Women, peace and security issues were referenced on a number of occasions throughout the meeting by each of the speakers, addressing protection concerns in particular with one reference made to women in leadership. Specifically, references were made to assessments of the impact of the conflict on women and children; reports of violence against civilians, in particular against women and children and including sexual violence. It is worth noting that seven references were made to various aspects of sexual violence in conflict, including with respect to the SRSG’s previous and current reporting on sexual violence in CAR and the signing of two joint communiqués relating to sexual violence in conflict. The meeting also noted the allegations of conflict-related sexual violence in IDP camps and the lack of adequate services for survivors. Although this represented an important component of the gender dimensions of displacement, it is unfortunate that further discussions around displacement in the meeting did not include, for instance, sex-disaggregated data. Finally, the SRSG on Sexual Violence in Conflict referenced women’s leadership at the highest levels of government in CAR and stated that this represented a powerful symbol of progress and change.
Despite the already discussed references to the women, peace and security agenda, a gender lens was lacking from the following issues; displacement, human rights monitoring and protection expertise, support for national peace and reconciliation processes, the possible establishment of transitional justice systems, mobilization of resources and allocation, humanitarian situation, including displaced women wherein age was considered but not gender, humanitarian assistance, access and delivery. Finally there was no mention of the need to support civil society leaders, particularly those from women’s organizations.
The MAP for January 2014 called on the Council to support the deployment of Gender Advisers, women protection advisers, and Child Protection Advisers to focus on violations and abuses committed against women and children, including all forms of sexual violence in armed conflict, as stated in SCR 2121 (2013), ensuring that medical and psychosocial services are available and accessible as per SCR 2127 (2013); it also called on the Council to insist on accountability for atrocities committed by all armed groups and security forces operating in the country, and reinforce efforts to ensure justice systems are re-established, with investigations and prosecutions conducted according to international standards.
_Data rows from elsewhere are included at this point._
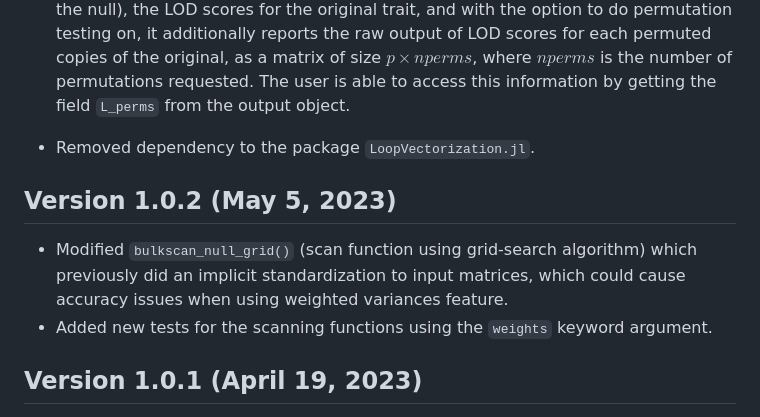
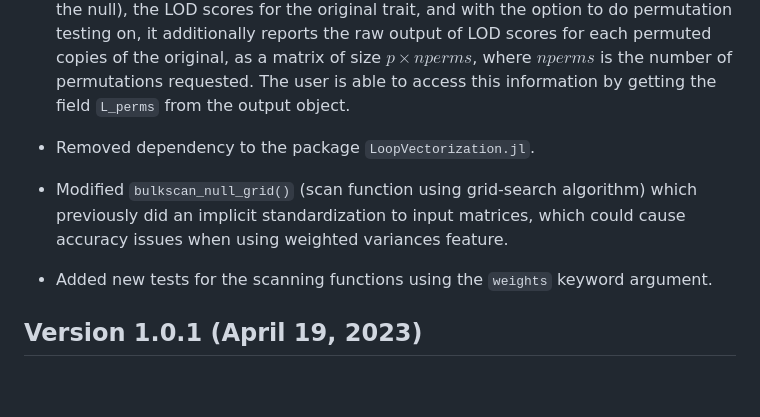
Before and after one commit to senresearch/BulkLMM.jl, a Markdown page: NEWS.md, the part around the change. GitHub-like rendering; blank space fills up the shorter version.

```diff
--- a/NEWS.md
+++ b/NEWS.md
@@ -5,9 +5,8 @@
 
 - Removed dependency to the package `LoopVectorization.jl`.
 
+- Modified `bulkscan_null_grid()` (scan function using grid-search algorithm) which previously did an implicit standardization to input matrices, which could cause accuracy issues when using weighted variances feature.
 
-## Version 1.0.2 (May 5, 2023)
-- Modified `bulkscan_null_grid()` (scan function using grid-search algorithm) which previously did an implicit standardization to input matrices, which could cause accuracy issues when using weighted variances feature.
 - Added new tests for the scanning functions using the `weights` keyword argument.
 
 
```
This meeting’s record in comparison to the January MAP was inadequate since there were some points that were not addressed.